Data records -

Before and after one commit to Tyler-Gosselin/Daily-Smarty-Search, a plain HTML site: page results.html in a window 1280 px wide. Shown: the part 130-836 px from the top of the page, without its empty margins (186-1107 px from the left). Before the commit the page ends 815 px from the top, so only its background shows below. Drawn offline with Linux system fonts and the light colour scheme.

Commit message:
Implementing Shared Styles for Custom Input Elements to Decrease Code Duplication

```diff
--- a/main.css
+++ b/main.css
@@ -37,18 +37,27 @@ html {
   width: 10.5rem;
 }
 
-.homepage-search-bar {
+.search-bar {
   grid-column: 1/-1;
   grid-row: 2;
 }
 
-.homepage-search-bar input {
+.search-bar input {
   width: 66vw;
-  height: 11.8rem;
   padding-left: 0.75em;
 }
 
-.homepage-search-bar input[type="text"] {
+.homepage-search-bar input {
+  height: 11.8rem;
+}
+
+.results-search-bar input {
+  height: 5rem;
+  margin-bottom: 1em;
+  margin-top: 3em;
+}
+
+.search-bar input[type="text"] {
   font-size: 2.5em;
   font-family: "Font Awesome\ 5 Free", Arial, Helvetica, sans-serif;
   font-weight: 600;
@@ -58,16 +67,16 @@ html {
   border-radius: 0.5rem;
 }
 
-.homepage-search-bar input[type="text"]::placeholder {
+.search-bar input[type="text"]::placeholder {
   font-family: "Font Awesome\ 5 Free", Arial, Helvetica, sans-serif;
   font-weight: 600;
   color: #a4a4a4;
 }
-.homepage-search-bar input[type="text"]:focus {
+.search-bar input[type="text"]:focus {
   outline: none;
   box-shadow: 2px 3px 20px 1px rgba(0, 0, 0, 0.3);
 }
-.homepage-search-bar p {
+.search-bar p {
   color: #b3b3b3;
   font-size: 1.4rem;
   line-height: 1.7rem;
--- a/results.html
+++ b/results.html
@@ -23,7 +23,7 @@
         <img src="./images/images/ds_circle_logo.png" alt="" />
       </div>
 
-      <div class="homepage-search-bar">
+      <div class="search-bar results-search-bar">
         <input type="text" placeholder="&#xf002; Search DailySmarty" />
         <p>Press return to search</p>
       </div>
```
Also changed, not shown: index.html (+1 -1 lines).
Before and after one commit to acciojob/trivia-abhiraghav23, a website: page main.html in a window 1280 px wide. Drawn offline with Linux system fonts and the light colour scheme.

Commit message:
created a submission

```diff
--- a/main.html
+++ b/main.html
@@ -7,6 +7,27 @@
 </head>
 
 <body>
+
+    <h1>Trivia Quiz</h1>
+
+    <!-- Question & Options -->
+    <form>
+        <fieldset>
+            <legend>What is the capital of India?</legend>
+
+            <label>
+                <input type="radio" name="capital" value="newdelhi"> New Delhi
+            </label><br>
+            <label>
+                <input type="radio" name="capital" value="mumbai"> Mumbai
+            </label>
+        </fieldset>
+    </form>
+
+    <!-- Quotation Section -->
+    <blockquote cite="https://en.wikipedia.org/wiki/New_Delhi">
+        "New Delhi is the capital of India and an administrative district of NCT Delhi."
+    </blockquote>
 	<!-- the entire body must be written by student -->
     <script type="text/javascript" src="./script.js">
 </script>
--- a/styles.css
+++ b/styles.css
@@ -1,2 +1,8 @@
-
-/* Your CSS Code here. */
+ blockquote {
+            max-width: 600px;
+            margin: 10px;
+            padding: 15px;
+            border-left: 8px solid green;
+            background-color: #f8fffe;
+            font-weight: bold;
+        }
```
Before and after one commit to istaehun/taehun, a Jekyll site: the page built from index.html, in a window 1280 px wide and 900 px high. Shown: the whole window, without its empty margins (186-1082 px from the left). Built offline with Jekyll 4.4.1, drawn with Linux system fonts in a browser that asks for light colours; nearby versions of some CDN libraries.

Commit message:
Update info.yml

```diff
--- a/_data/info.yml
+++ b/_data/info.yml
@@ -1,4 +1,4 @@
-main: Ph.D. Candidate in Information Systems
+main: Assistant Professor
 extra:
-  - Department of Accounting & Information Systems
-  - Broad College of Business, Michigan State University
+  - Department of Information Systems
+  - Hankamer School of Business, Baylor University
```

What to produce - Reproduce each line of the data without any change.

Answer section -
Before and after one commit to Tyler-Gosselin/Daily-Smarty-Search, a plain HTML site: page results.html in a window 1280 px wide. Shown: the part 130-836 px from the top of the page, without its empty margins (186-1107 px from the left). Before the commit the page ends 815 px from the top, so only its background shows below. Drawn offline with Linux system fonts and the light colour scheme.

Commit message:
Implementing Shared Styles for Custom Input Elements to Decrease Code Duplication

```diff
--- a/main.css
+++ b/main.css
@@ -37,18 +37,27 @@ html {
   width: 10.5rem;
 }
 
-.homepage-search-bar {
+.search-bar {
   grid-column: 1/-1;
   grid-row: 2;
 }
 
-.homepage-search-bar input {
+.search-bar input {
   width: 66vw;
-  height: 11.8rem;
   padding-left: 0.75em;
 }
 
-.homepage-search-bar input[type="text"] {
+.homepage-search-bar input {
+  height: 11.8rem;
+}
+
+.results-search-bar input {
+  height: 5rem;
+  margin-bottom: 1em;
+  margin-top: 3em;
+}
+
+.search-bar input[type="text"] {
   font-size: 2.5em;
   font-family: "Font Awesome\ 5 Free", Arial, Helvetica, sans-serif;
   font-weight: 600;
@@ -58,16 +67,16 @@ html {
   border-radius: 0.5rem;
 }
 
-.homepage-search-bar input[type="text"]::placeholder {
+.search-bar input[type="text"]::placeholder {
   font-family: "Font Awesome\ 5 Free", Arial, Helvetica, sans-serif;
   font-weight: 600;
   color: #a4a4a4;
 }
-.homepage-search-bar input[type="text"]:focus {
+.search-bar input[type="text"]:focus {
   outline: none;
   box-shadow: 2px 3px 20px 1px rgba(0, 0, 0, 0.3);
 }
-.homepage-search-bar p {
+.search-bar p {
   color: #b3b3b3;
   font-size: 1.4rem;
   line-height: 1.7rem;
--- a/results.html
+++ b/results.html
@@ -23,7 +23,7 @@
         <img src="./images/images/ds_circle_logo.png" alt="" />
       </div>
 
-      <div class="homepage-search-bar">
+      <div class="search-bar results-search-bar">
         <input type="text" placeholder="&#xf002; Search DailySmarty" />
         <p>Press return to search</p>
       </div>
```
Also changed, not shown: index.html (+1 -1 lines).
Before and after one commit to acciojob/trivia-abhiraghav23, a website: page main.html in a window 1280 px wide. Drawn offline with Linux system fonts and the light colour scheme.

Commit message:
created a submission

```diff
--- a/main.html
+++ b/main.html
@@ -7,6 +7,27 @@
 </head>
 
 <body>
+
+    <h1>Trivia Quiz</h1>
+
+    <!-- Question & Options -->
+    <form>
+        <fieldset>
+            <legend>What is the capital of India?</legend>
+
+            <label>
+                <input type="radio" name="capital" value="newdelhi"> New Delhi
+            </label><br>
+            <label>
+                <input type="radio" name="capital" value="mumbai"> Mumbai
+            </label>
+        </fieldset>
+    </form>
+
+    <!-- Quotation Section -->
+    <blockquote cite="https://en.wikipedia.org/wiki/New_Delhi">
+        "New Delhi is the capital of India and an administrative district of NCT Delhi."
+    </blockquote>
 	<!-- the entire body must be written by student -->
     <script type="text/javascript" src="./script.js">
 </script>
--- a/styles.css
+++ b/styles.css
@@ -1,2 +1,8 @@
-
-/* Your CSS Code here. */
+ blockquote {
+            max-width: 600px;
+            margin: 10px;
+            padding: 15px;
+            border-left: 8px solid green;
+            background-color: #f8fffe;
+            font-weight: bold;
+        }
```
Before and after one commit to istaehun/taehun, a Jekyll site: the page built from index.html, in a window 1280 px wide and 900 px high. Shown: the whole window, without its empty margins (186-1082 px from the left). Built offline with Jekyll 4.4.1, drawn with Linux system fonts in a browser that asks for light colours; nearby versions of some CDN libraries.

Commit message:
Update info.yml

```diff
--- a/_data/info.yml
+++ b/_data/info.yml
@@ -1,4 +1,4 @@
-main: Ph.D. Candidate in Information Systems
+main: Assistant Professor
 extra:
-  - Department of Accounting & Information Systems
-  - Broad College of Business, Michigan State University
+  - Department of Information Systems
+  - Hankamer School of Business, Baylor University
```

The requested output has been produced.